[Dataset entries — start]
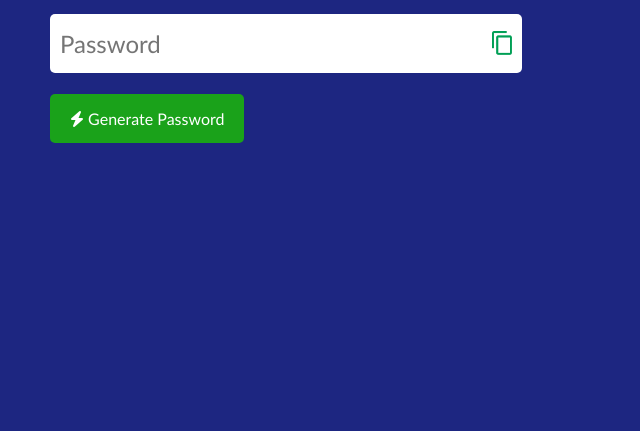
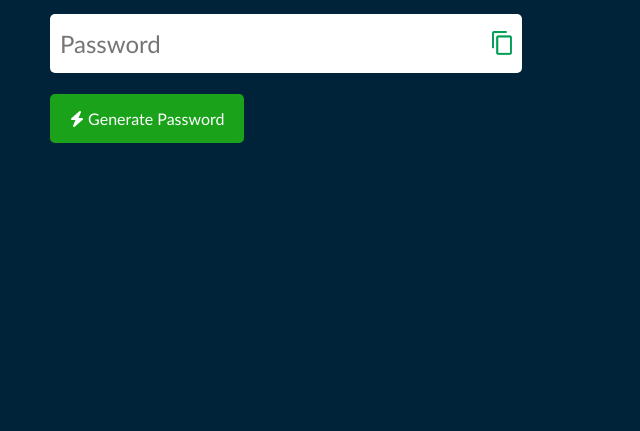
Before and after one commit to tanmay-deev/JavaScript-Practice-Projects, a plain HTML site: page Random Password Generator/index.html in a window 1280 px wide. Shown: the part 369-800 px from the top of the page, without its empty margins (0-640 px from the left). Drawn offline with Linux system fonts and the light colour scheme.

Commit message:
Background color change

```diff
--- a/Random Password Generator/style.css
+++ b/Random Password Generator/style.css
@@ -8,7 +8,7 @@
 body{
     max-width: 1180px;
     margin-inline: auto;
-    background-color: rgb(29, 38, 129);
+    background-color: #002339;
 }
 
 a{
```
[Dataset entries — finish]
#### [Action item]
Reproduce every line above exactly as written, omitting the images.

#### [Response]
Before and after one commit to tanmay-deev/JavaScript-Practice-Projects, a plain HTML site: page Random Password Generator/index.html in a window 1280 px wide. Shown: the part 369-800 px from the top of the page, without its empty margins (0-640 px from the left). Drawn offline with Linux system fonts and the light colour scheme.

Commit message:
Background color change

```diff
--- a/Random Password Generator/style.css
+++ b/Random Password Generator/style.css
@@ -8,7 +8,7 @@
 body{
     max-width: 1180px;
     margin-inline: auto;
-    background-color: rgb(29, 38, 129);
+    background-color: #002339;
 }
 
 a{
```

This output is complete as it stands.